Aside from the DLNA aspects, there's also a range of services from Pure Connect. These are a managed set of audio services, including Pure's own subscription music system, live radio from all over the planet, and BBC on-demand radio, and a variety of other podcasts.

Pure sees it's music services as key to what Avalon does. If you're someone who lives in the Pure universe, then this will be true. Its digital radios are already great for this sort of thing, so by buying Avalon you'll be getting into a familiar ecosystem that you'll already be happy with.

HDMI switch

We have some mixed feelings about the HDMI switch. For some, it will be brilliant and very useful, especially if you don't have a surround sound set-up of any kind, or you're using a limited 2.1 system with just a few inputs, and perhaps no HDMI sockets.

For those of us with home cinema systems though, the HDMI switch is less useful. There's some value to it, especially for those with so much equipment they've run out of sockets on their AV receiver, but it's a far less likely scenario.


The implementation is nice though. Simply switch to the HDMI menu, press okay and you'll see the list. You are able to rename them to suit you too, so it's all nice and clear. Arguably more so than it would be on a little home cinema system, and especially the dumb switch that you might be using if your TV was short of HDMI sockets.

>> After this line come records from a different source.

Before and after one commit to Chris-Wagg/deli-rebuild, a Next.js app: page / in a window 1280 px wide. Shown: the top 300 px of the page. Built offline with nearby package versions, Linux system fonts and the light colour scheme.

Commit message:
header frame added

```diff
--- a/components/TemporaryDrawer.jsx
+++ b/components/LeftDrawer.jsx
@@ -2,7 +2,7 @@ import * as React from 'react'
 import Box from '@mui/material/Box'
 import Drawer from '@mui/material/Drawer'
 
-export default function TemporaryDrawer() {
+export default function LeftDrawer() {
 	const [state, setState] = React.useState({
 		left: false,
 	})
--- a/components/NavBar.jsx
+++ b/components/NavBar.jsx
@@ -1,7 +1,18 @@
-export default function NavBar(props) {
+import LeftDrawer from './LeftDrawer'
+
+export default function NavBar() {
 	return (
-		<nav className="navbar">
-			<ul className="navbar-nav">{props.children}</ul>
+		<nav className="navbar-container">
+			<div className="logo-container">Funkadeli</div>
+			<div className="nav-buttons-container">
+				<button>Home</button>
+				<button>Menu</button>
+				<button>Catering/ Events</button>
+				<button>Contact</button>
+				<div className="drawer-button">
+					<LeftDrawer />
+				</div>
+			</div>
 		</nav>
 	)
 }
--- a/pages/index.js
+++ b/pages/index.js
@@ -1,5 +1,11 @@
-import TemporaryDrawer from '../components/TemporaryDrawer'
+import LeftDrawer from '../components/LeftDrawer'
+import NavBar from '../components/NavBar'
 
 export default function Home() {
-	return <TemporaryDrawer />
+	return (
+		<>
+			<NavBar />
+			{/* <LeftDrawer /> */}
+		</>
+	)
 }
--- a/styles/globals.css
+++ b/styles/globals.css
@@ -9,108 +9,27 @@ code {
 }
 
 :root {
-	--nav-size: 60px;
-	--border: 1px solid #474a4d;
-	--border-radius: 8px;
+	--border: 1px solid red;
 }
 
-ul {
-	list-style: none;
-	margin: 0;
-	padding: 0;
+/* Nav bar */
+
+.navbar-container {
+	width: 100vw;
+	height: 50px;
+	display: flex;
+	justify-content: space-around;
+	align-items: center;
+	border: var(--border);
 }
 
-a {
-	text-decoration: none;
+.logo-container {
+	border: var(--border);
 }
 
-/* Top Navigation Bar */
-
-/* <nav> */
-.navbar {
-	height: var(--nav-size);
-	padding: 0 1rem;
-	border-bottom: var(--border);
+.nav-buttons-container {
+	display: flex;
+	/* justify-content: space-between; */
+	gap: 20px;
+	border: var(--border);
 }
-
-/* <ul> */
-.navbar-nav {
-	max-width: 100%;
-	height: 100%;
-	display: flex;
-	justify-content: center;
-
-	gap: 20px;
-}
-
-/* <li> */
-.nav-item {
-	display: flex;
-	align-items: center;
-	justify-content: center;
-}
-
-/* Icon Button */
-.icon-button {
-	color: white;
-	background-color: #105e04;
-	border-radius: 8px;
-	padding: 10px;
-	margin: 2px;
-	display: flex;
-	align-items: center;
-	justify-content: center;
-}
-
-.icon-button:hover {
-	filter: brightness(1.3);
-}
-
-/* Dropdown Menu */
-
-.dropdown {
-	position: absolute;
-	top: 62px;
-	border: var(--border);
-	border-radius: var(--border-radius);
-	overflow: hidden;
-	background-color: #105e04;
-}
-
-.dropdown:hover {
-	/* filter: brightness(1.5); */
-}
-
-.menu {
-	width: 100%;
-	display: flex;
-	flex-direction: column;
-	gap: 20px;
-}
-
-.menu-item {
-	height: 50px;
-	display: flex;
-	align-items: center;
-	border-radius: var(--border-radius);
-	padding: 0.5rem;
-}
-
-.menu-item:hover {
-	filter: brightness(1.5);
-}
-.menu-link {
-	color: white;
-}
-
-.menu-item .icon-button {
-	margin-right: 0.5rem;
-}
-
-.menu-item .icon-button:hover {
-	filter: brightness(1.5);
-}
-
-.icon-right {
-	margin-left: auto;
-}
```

The Peppa Pig factor

Here's a real problem that affects mummies and daddies the country over. Peppa Pig. If you've ever tried to record it on Channel 5 for your little one to enjoy when they awake from their graceful slumber then you'll know it's not that easy. Freeview boxes, Sky+HD, freesat+ and freesat freetime boxes all fail dismally, with recordings either starting too early, too late or cutting off too early. SkyHD was usually the best, getting it just about right.

Until now. Because in our test, the box recorded Peppa Pig perfectly, with the start of the recording happening at exactly the start of the programme. This is great news, and should keep the little-linters in our midst very happy.

It's an interesting point in general though, because programme record accuracy is usually governed by something called, predictably, "accurate recording" which is a set of flags which are sent by the broadcaster to keep shows recording without problem. Channel 5 has a long-held reputation for not handling these properly, so we have no idea how the Pure manages to record properly.


Years of disappointment in Freeview boxes is finally over, it seems. The Avalon is arguably a replacement for lots of other equipment in your home cinema. The HDMI switch means it can act as a central piece of hardware to manage things like your PS3 and other HD hardware.

Meanwhile it's also a brilliant Freeview HD recorder, with great menus and potentially unlimited access to internet TV content. This starts with iPlayer, but could build to include other players too, which would be amazing. If Pure got Netflix and Lovefilm on here, then it would go from being really good, to being nearly perfect.

But for now, the lack of 4oD, Demand 5 and ITV Player is a big disappointment. Perhaps not enough to temper our love for a really lovely machine, but certainly one that will make you consider YouView. That's a shame though, because in terms of pure potential, the Pure has it in spades and is the more useful, modern and media savvy box of the two.